═════ Records provided ═════

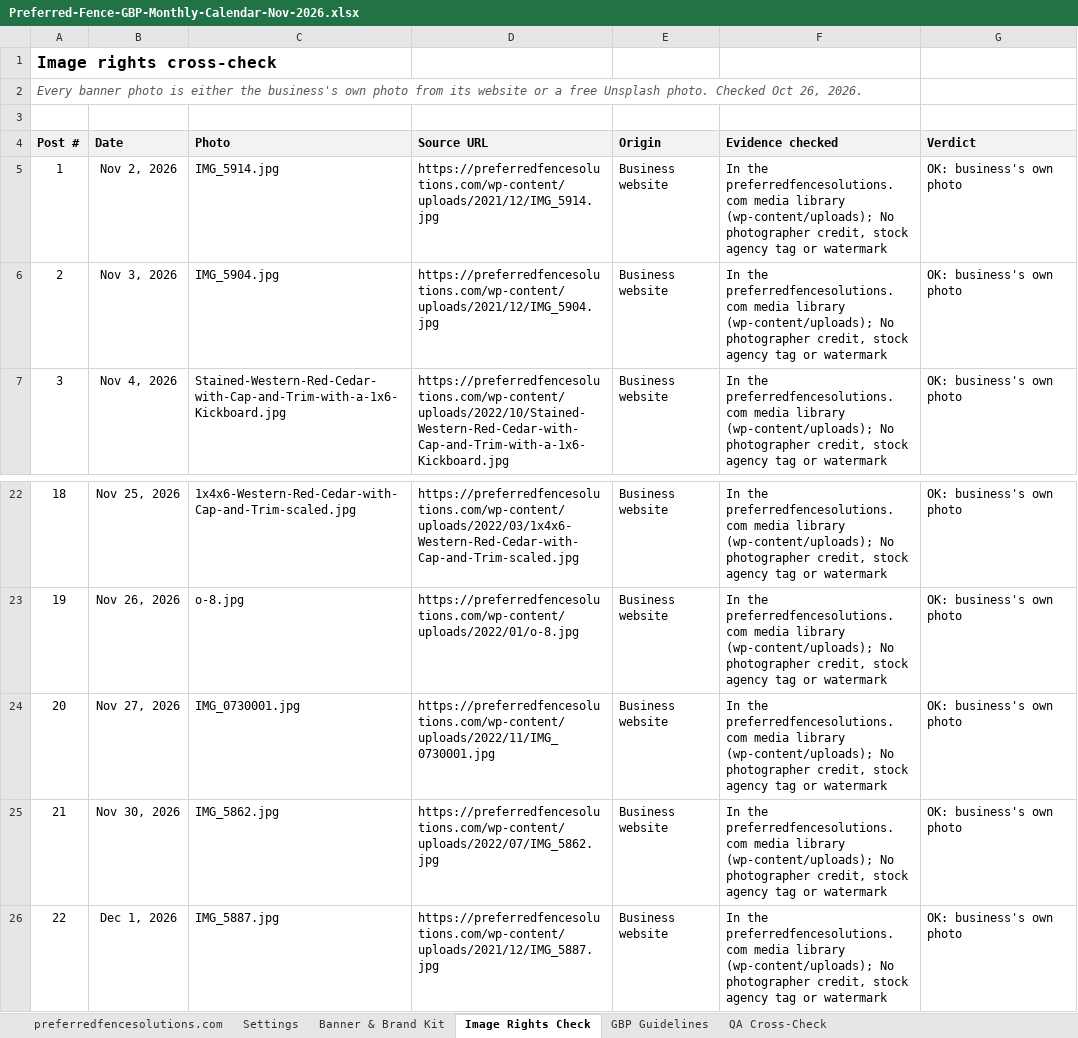
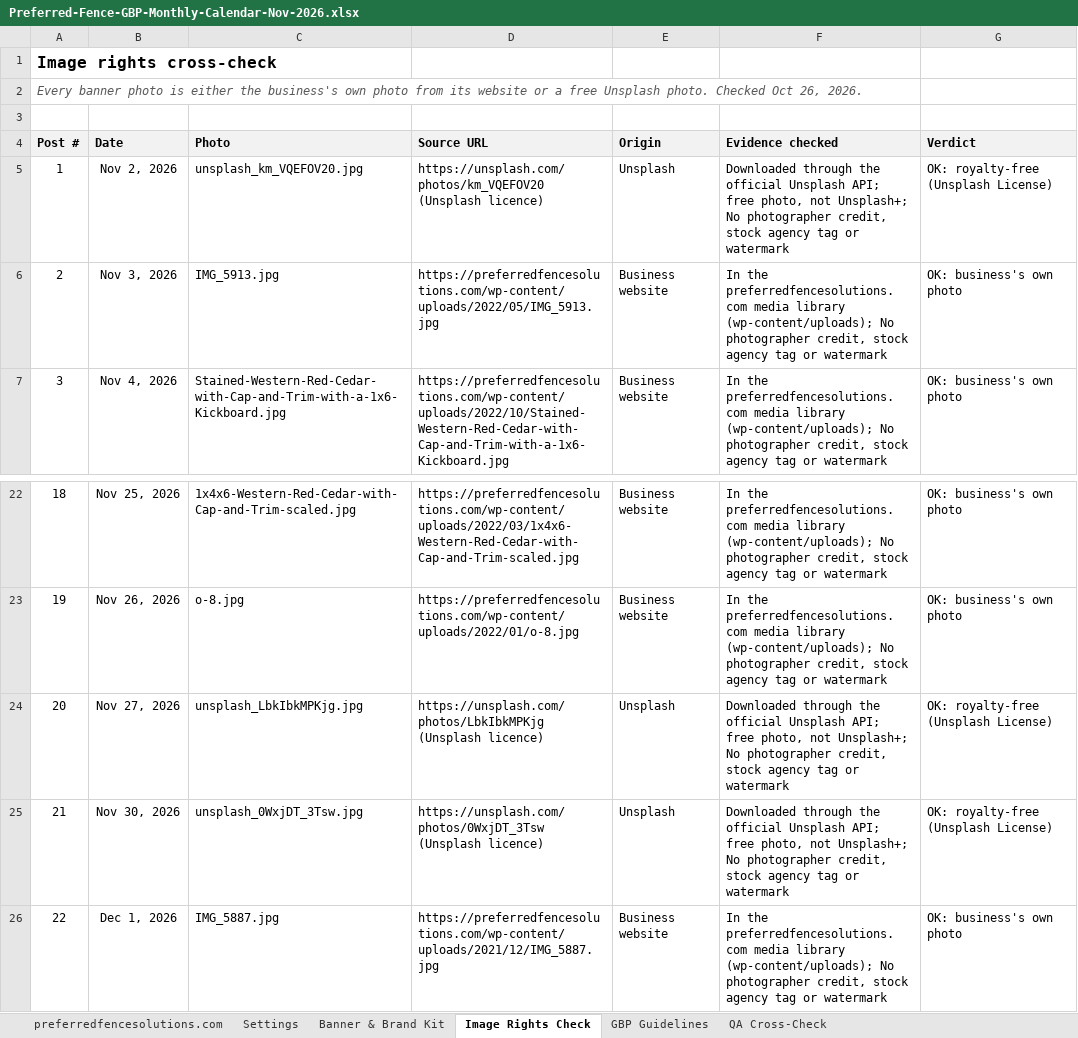
Before and after one commit to sachindigibrooks-web/sachin-insight, an Excel workbook: deliverables/gbp-calendars/Preferred-Fence-GBP-Monthly-Calendar-Nov-2026.xlsx, sheet Image Rights Check, drawn as a sheet; only a part is shown, gaps mark what is left out; values as stored, in another font and other column widths than the file's, no borders; removed rows and columns are numbered as before the commit, all else as after; the diff names each change by its address in the sheet, - before the commit and + after, or states it on an @@ line.

```diff
--- a/deliverables/gbp-calendars/Preferred-Fence-GBP-Monthly-Calendar-Nov-2026.xlsx (sheet Image Rights Check)
+++ b/deliverables/gbp-calendars/Preferred-Fence-GBP-Monthly-Calendar-Nov-2026.xlsx (sheet Image Rights Check)
-row 5: 1 | Nov 2, 2026 | IMG_5914.jpg | https://preferredfencesolutions.com/wp-content/uploads/2021/12/IMG_5914.jpg | Business website | In the preferredfencesolutions.com media library (wp-content/uploads); No photographer credit, stock agency tag or watermark | OK: business's own photo
+row 5: 1 | Nov 2, 2026 | unsplash_km_VQEFOV20.jpg | https://unsplash.com/photos/km_VQEFOV20 (Unsplash licence) | Unsplash | Downloaded through the official Unsplash API; free photo, not Unsplash+; No photographer credit, stock agency tag or watermark | OK: royalty-free (Unsplash License)
-C6 (Photo): IMG_5904.jpg
+C6 (Photo): IMG_5913.jpg
-D6 (Source URL): https://preferredfencesolutions.com/wp-content/uploads/2021/12/IMG_5904.jpg
+D6 (Source URL): https://preferredfencesolutions.com/wp-content/uploads/2022/05/IMG_5913.jpg
-row 24: 20 | Nov 27, 2026 | IMG_0730001.jpg | https://preferredfencesolutions.com/wp-content/uploads/2022/11/IMG_0730001.jpg | Business website | In the preferredfencesolutions.com media library (wp-content/uploads); No photographer credit, stock agency tag or watermark | OK: business's own photo
-row 25: 21 | Nov 30, 2026 | IMG_5862.jpg | https://preferredfencesolutions.com/wp-content/uploads/2022/07/IMG_5862.jpg | Business website | In the preferredfencesolutions.com media library (wp-content/uploads); No photographer credit, stock agency tag or watermark | OK: business's own photo
+row 24: 20 | Nov 27, 2026 | unsplash_LbkIbkMPKjg.jpg | https://unsplash.com/photos/LbkIbkMPKjg (Unsplash licence) | Unsplash | Downloaded through the official Unsplash API; free photo, not Unsplash+; No photographer credit, stock agency tag or watermark | OK: royalty-free (Unsplash License)
+row 25: 21 | Nov 30, 2026 | unsplash_0WxjDT_3Tsw.jpg | https://unsplash.com/photos/0WxjDT_3Tsw (Unsplash licence) | Unsplash | Downloaded through the official Unsplash API; free photo, not Unsplash+; No photographer credit, stock agency tag or watermark | OK: royalty-free (Unsplash License)
```
Also changed, not shown: sheet preferredfencesolutions.com, charts or pictures, deliverables/gbp-calendars/Harlingen-Glass-GBP-Monthly-Calendar-Nov-2026.xlsx, 48 other files.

═════

Task details :: What is needed is an exact copy of all the data, with no images in it.

Answer for this exercise ::
Before and after one commit to sachindigibrooks-web/sachin-insight, an Excel workbook: deliverables/gbp-calendars/Preferred-Fence-GBP-Monthly-Calendar-Nov-2026.xlsx, sheet Image Rights Check, drawn as a sheet; only a part is shown, gaps mark what is left out; values as stored, in another font and other column widths than the file's, no borders; removed rows and columns are numbered as before the commit, all else as after; the diff names each change by its address in the sheet, - before the commit and + after, or states it on an @@ line.

```diff
--- a/deliverables/gbp-calendars/Preferred-Fence-GBP-Monthly-Calendar-Nov-2026.xlsx (sheet Image Rights Check)
+++ b/deliverables/gbp-calendars/Preferred-Fence-GBP-Monthly-Calendar-Nov-2026.xlsx (sheet Image Rights Check)
-row 5: 1 | Nov 2, 2026 | IMG_5914.jpg | https://preferredfencesolutions.com/wp-content/uploads/2021/12/IMG_5914.jpg | Business website | In the preferredfencesolutions.com media library (wp-content/uploads); No photographer credit, stock agency tag or watermark | OK: business's own photo
+row 5: 1 | Nov 2, 2026 | unsplash_km_VQEFOV20.jpg | https://unsplash.com/photos/km_VQEFOV20 (Unsplash licence) | Unsplash | Downloaded through the official Unsplash API; free photo, not Unsplash+; No photographer credit, stock agency tag or watermark | OK: royalty-free (Unsplash License)
-C6 (Photo): IMG_5904.jpg
+C6 (Photo): IMG_5913.jpg
-D6 (Source URL): https://preferredfencesolutions.com/wp-content/uploads/2021/12/IMG_5904.jpg
+D6 (Source URL): https://preferredfencesolutions.com/wp-content/uploads/2022/05/IMG_5913.jpg
-row 24: 20 | Nov 27, 2026 | IMG_0730001.jpg | https://preferredfencesolutions.com/wp-content/uploads/2022/11/IMG_0730001.jpg | Business website | In the preferredfencesolutions.com media library (wp-content/uploads); No photographer credit, stock agency tag or watermark | OK: business's own photo
-row 25: 21 | Nov 30, 2026 | IMG_5862.jpg | https://preferredfencesolutions.com/wp-content/uploads/2022/07/IMG_5862.jpg | Business website | In the preferredfencesolutions.com media library (wp-content/uploads); No photographer credit, stock agency tag or watermark | OK: business's own photo
+row 24: 20 | Nov 27, 2026 | unsplash_LbkIbkMPKjg.jpg | https://unsplash.com/photos/LbkIbkMPKjg (Unsplash licence) | Unsplash | Downloaded through the official Unsplash API; free photo, not Unsplash+; No photographer credit, stock agency tag or watermark | OK: royalty-free (Unsplash License)
+row 25: 21 | Nov 30, 2026 | unsplash_0WxjDT_3Tsw.jpg | https://unsplash.com/photos/0WxjDT_3Tsw (Unsplash licence) | Unsplash | Downloaded through the official Unsplash API; free photo, not Unsplash+; No photographer credit, stock agency tag or watermark | OK: royalty-free (Unsplash License)
```
Also changed, not shown: sheet preferredfencesolutions.com, charts or pictures, deliverables/gbp-calendars/Harlingen-Glass-GBP-Monthly-Calendar-Nov-2026.xlsx, 48 other files.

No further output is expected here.